> _ACTIVITY_:
From the listing below, copy out every line where the word "newcommand" appears.

::::

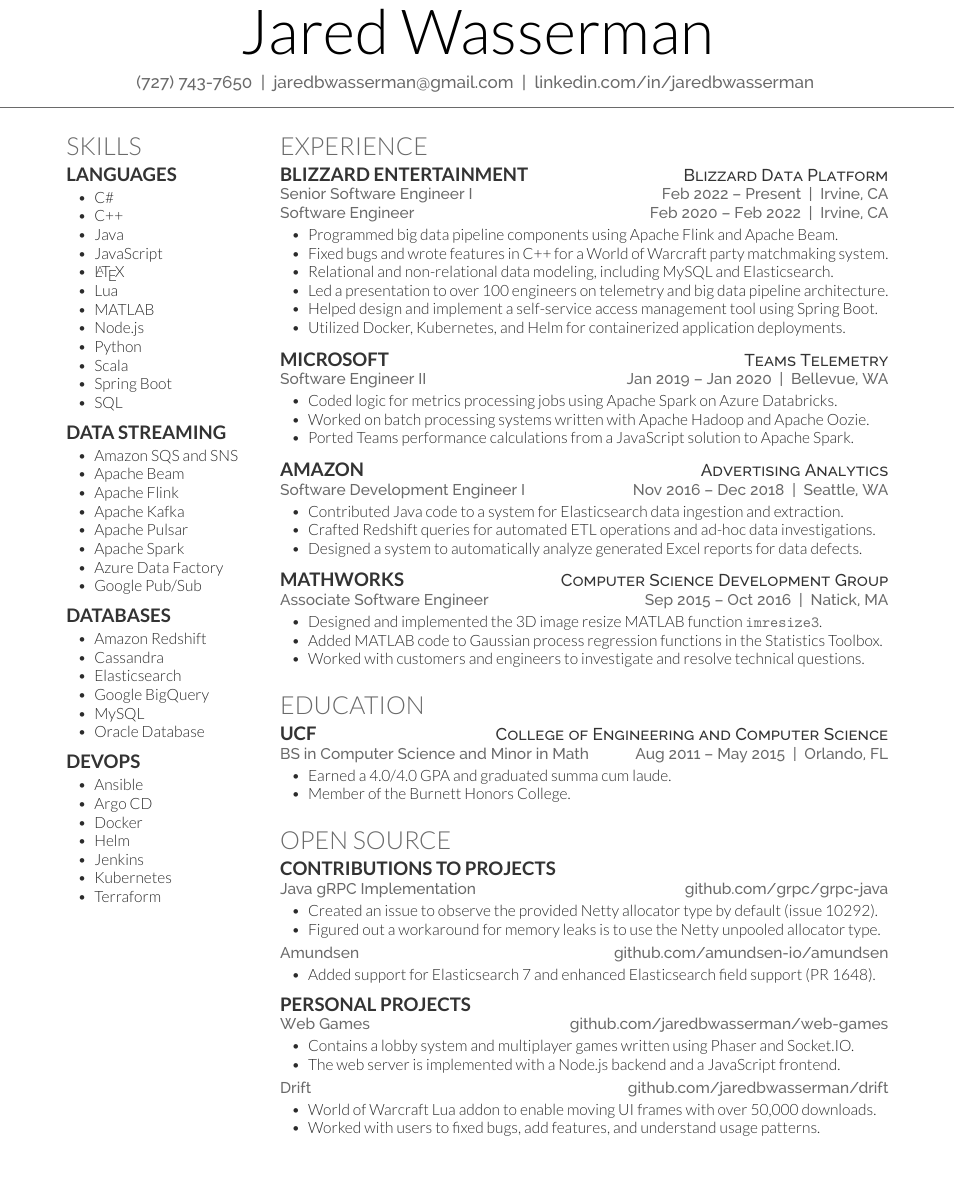
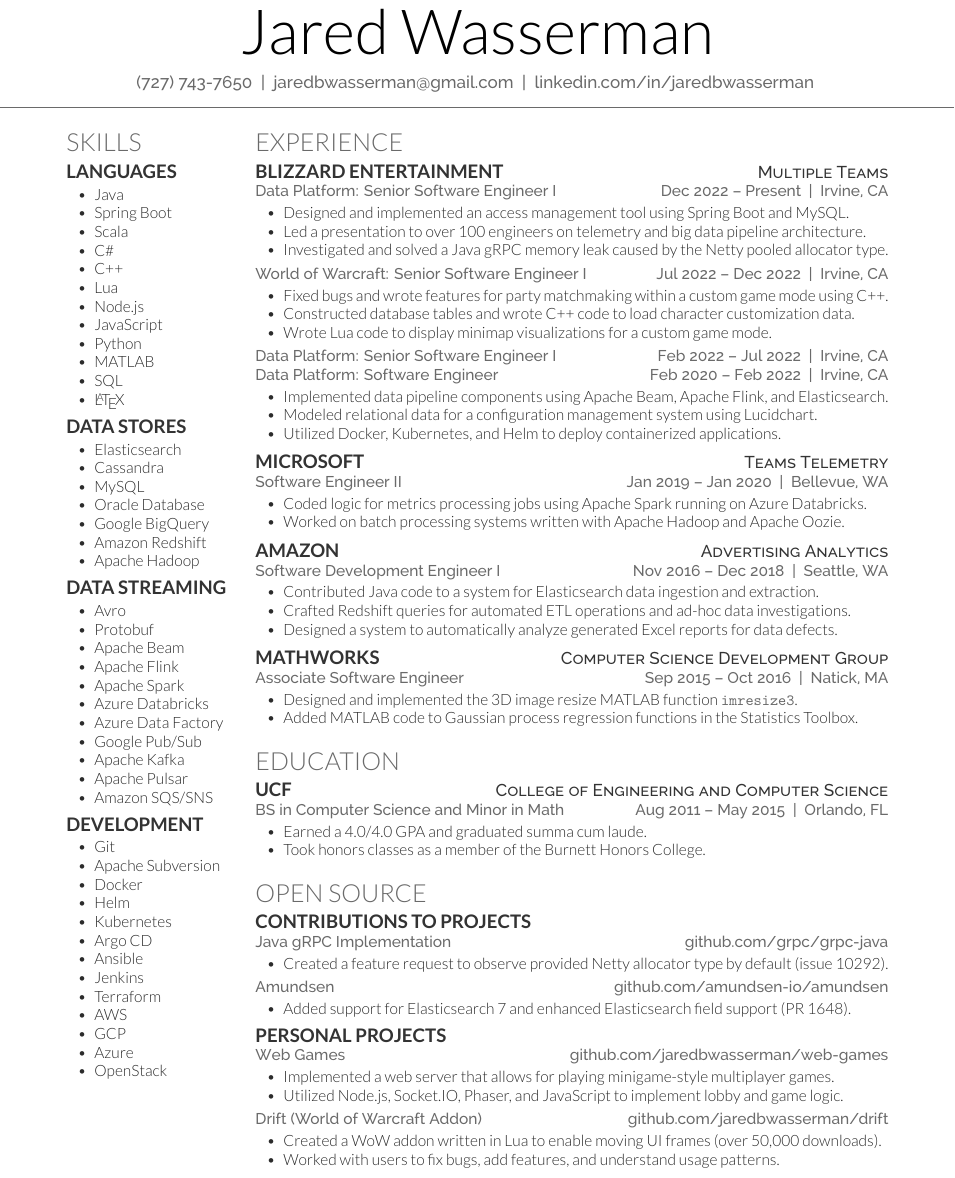
Before and after one commit to jaredbwasserman/resume, a LaTeX CV (jared-wasserman-resume.tex, which reads resume.cls): part of the page, cut so that both start at the same text. Compiled offline with XeLaTeX.

Commit message:
Updates from feedback

```diff
--- a/jared-wasserman-resume.tex
+++ b/jared-wasserman-resume.tex
@@ -14,7 +14,7 @@
 % Left Column
 %------------------------------------------------------------------------------
 
-\begin{minipage}[t]{0.25\columnwidth}
+\begin{minipage}[t]{0.22\columnwidth}
 
 %--------------------------------------
 % Skills
@@ -25,18 +25,32 @@
 \subsection{Languages}
 \vspace{2pt}
 \begin{itemize}
+\item Java
+\item Spring Boot
+\item Scala
 \item C\#
 \item C++
-\item Java
+\item Lua
+\item Node.js
 \item JavaScript
+\item Python
+\item MATLAB
+\item SQL
 \item \LaTeX
-\item Lua
-\item MATLAB
-\item Node.js
-\item Python
-\item Scala
-\item Spring Boot
-\item SQL
+\end{itemize}
+
+\sectionspace
+
+\subsection{Data Stores}
+\vspace{2pt}
+\begin{itemize}
+\item Elasticsearch
+\item Cassandra
+\item MySQL
+\item Oracle Database
+\item Google BigQuery
+\item Amazon Redshift
+\item Apache Hadoop
 \end{itemize}
 
 \sectionspace
@@ -44,41 +58,37 @@
 \subsection{Data Streaming}
 \vspace{2pt}
 \begin{itemize}
-\item Amazon SQS and SNS
+\item Avro
+\item Protobuf
 \item Apache Beam
 \item Apache Flink
+\item Apache Spark
+\item Azure Databricks
+\item Azure Data Factory
+\item Google Pub/Sub
 \item Apache Kafka
 \item Apache Pulsar
-\item Apache Spark
-\item Azure Data Factory
-\item Google Pub/Sub
+\item Amazon SQS/SNS
 \end{itemize}
 
 \sectionspace
 
-\subsection{Databases}
+\subsection{Development}
 \vspace{2pt}
 \begin{itemize}
-\item Amazon Redshift
-\item Cassandra
-\item Elasticsearch
-\item Google BigQuery
-\item MySQL
-\item Oracle Database
-\end{itemize}
-
-\sectionspace
-
-\subsection{DevOps}
-\vspace{2pt}
-\begin{itemize}
-\item Ansible
-\item Argo CD
+\item Git
+\item Apache Subversion
 \item Docker
 \item Helm
+\item Kubernetes
+\item Argo CD
+\item Ansible
 \item Jenkins
-\item Kubernetes
 \item Terraform
+\item AWS
+\item GCP
+\item Azure
+\item OpenStack
 \end{itemize}
 
 \sectionspace
@@ -96,17 +106,30 @@
 
 \section{Experience}
 
-\runsubsection{Blizzard Entertainment}{Blizzard Data Platform}
-\location{Senior Software Engineer I{\hfill}Feb 2022{\dash}Present{\barspace}Irvine, CA}
-\location{Software Engineer{\hfill}Feb 2020{\dash}Feb 2022{\barspace}Irvine, CA}
+\runsubsection{Blizzard Entertainment}{Multiple Teams}
+\location{Data Platform: Senior Software Engineer I{\hfill}Dec 2022{\dash}Present{\barspace}Irvine, CA}
 \vspace{2pt}
 \begin{itemize}
-\item Programmed big data pipeline components using Apache Flink and Apache Beam.
-\item Fixed bugs and wrote features in C++ for a World of Warcraft party matchmaking system.
-\item Relational and non-relational data modeling, including MySQL and Elasticsearch.
+\item Designed and implemented an access management tool using Spring Boot and MySQL.
 \item Led a presentation to over 100 engineers on telemetry and big data pipeline architecture.
-\item Helped design and implement a self-service access management tool using Spring Boot.
-\item Utilized Docker, Kubernetes, and Helm for containerized application deployments.
+\item Investigated and solved a Java gRPC memory leak caused by the Netty pooled allocator type.
+\end{itemize}
+\vspace{3pt}
+\location{World of Warcraft: Senior Software Engineer I{\hfill}Jul 2022{\dash}Dec 2022{\barspace}Irvine, CA}
+\vspace{2pt}
+\begin{itemize}
+\item Fixed bugs and wrote features for party matchmaking within a custom game mode using C++.
+\item Constructed database tables and wrote C++ code to load character customization data.
+\item Wrote Lua code to display minimap visualizations for a custom game mode.
+\end{itemize}
+\vspace{3pt}
+\location{Data Platform: Senior Software Engineer I{\hfill}Feb 2022{\dash}Jul 2022{\barspace}Irvine, CA}
+\location{Data Platform: Software Engineer{\hfill}Feb 2020{\dash}Feb 2022{\barspace}Irvine, CA}
+\vspace{2pt}
+\begin{itemize}
+\item Implemented data pipeline components using Apache Beam, Apache Flink, and Elasticsearch.
+\item Modeled relational data for a configuration management system using Lucidchart.
+\item Utilized Docker, Kubernetes, and Helm to deploy containerized applications.
 \end{itemize}
 
 \sectionspace
@@ -115,9 +138,8 @@
 \location{Software Engineer II{\hfill}Jan 2019{\dash}Jan 2020{\barspace}Bellevue, WA}
 \vspace{2pt}
 \begin{itemize}
-\item Coded logic for metrics processing jobs using Apache Spark on Azure Databricks.
+\item Coded logic for metrics processing jobs using Apache Spark running on Azure Databricks.
 \item Worked on batch processing systems written with Apache Hadoop and Apache Oozie.
-\item Ported Teams performance calculations from a JavaScript solution to Apache Spark.
 \end{itemize}
 
 \sectionspace
@@ -139,7 +161,6 @@
 \begin{itemize}
 \item Designed and implemented the 3D image resize MATLAB function \code{imresize3}.
 \item Added MATLAB code to Gaussian process regression functions in the Statistics Toolbox.
-\item Worked with customers and engineers to investigate and resolve technical questions.
 \end{itemize}
 
 \sectionspace
@@ -155,7 +176,7 @@
 \vspace{2pt}
 \begin{itemize}
 \item Earned a 4.0/4.0 GPA and graduated summa cum laude.
-\item Member of the Burnett Honors College.
+\item Took honors classes as a member of the Burnett Honors College.
 \end{itemize}
 
 \sectionspace
@@ -170,8 +191,7 @@
 \location{Java gRPC Implementation{\hfill}github.com/grpc/grpc-java}
 \vspace{2pt}
 \begin{itemize}
-\item Created an issue to observe the provided Netty allocator type by default (issue 10292).
-\item Figured out a workaround for memory leaks is to use the Netty unpooled allocator type.
+\item Created a feature request to observe provided Netty allocator type by default (issue 10292).
 \end{itemize}
 \vspace{3pt}
 \location{Amundsen{\hfill}github.com/amundsen-io/amundsen}
@@ -186,15 +206,15 @@
 \location{Web Games{\hfill}github.com/jaredbwasserman/web-games}
 \vspace{2pt}
 \begin{itemize}
-\item Contains a lobby system and multiplayer games written using Phaser and Socket.IO.
-\item The web server is implemented with a Node.js backend and a JavaScript frontend.
+\item Implemented a web server that allows for playing minigame-style multiplayer games.
+\item Utilized Node.js, Socket.IO, Phaser, and JavaScript to implement lobby and game logic.
 \end{itemize}
 \vspace{3pt}
-\location{Drift{\hfill}github.com/jaredbwasserman/drift}
+\location{Drift (World of Warcraft Addon){\hfill}github.com/jaredbwasserman/drift}
 \vspace{2pt}
 \begin{itemize}
-\item World of Warcraft Lua addon to enable moving UI frames with over 50,000 downloads.
-\item Worked with users to fixed bugs, add features, and understand usage patterns.
+\item Created a WoW addon written in Lua to enable moving UI frames (over 50,000 downloads).
+\item Worked with users to fix bugs, add features, and understand usage patterns.
 \end{itemize}
 
 \sectionspace
--- a/resume.cls
+++ b/resume.cls
@@ -62,7 +62,7 @@
 \color{headings} % Use the headings color
 \fontspec[Path = fonts/raleway/]{Raleway-Medium}\fontsize{11pt}{14pt}\selectfont #3} % Contact information font
 \noindent\makebox[\linewidth]{\color{headings}\rule{\paperwidth}{0.4pt}} % Horizontal rule
-\vspace{-10pt} % Reduce whitespace after the rule slightly
+\vspace{-12pt} % Reduce whitespace after the rule slightly
 }
 
 %----------------------------------------------------------------------------------------
@@ -73,7 +73,7 @@
 
 \titlespacing{\section}{0pt}{0pt}{0pt} % Removes the spacing around the main section titles
 \titlespacing{\subsection}{0pt}{0pt}{0pt} % Removes the spacing around the subsections
-\newcommand{\sectionspace}{\vspace{8pt}} % Defines a command to add a set amount of space after sections and subsections
+\newcommand{\sectionspace}{\vspace{6pt}} % Defines a command to add a set amount of space after sections and subsections
 
 \titleformat{\section}{ % Customize the large section titles
 \color{headings}\scshape\fontspec[Path = fonts/lato/]{Lato-Lig}\fontsize{16pt}{24pt}\selectfont\raggedright\uppercase}{}{0em}{}
```
Also changed, not shown: jared-wasserman-resume.pdf, jared-wasserman-resume.tex (2 more changed lines), 1 other file.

::::

> _RESULT OF THE EXERCISE_:
-\newcommand{\sectionspace}{\vspace{8pt}} % Defines a command to add a set amount of space after sections and subsections
+\newcommand{\sectionspace}{\vspace{6pt}} % Defines a command to add a set amount of space after sections and subsections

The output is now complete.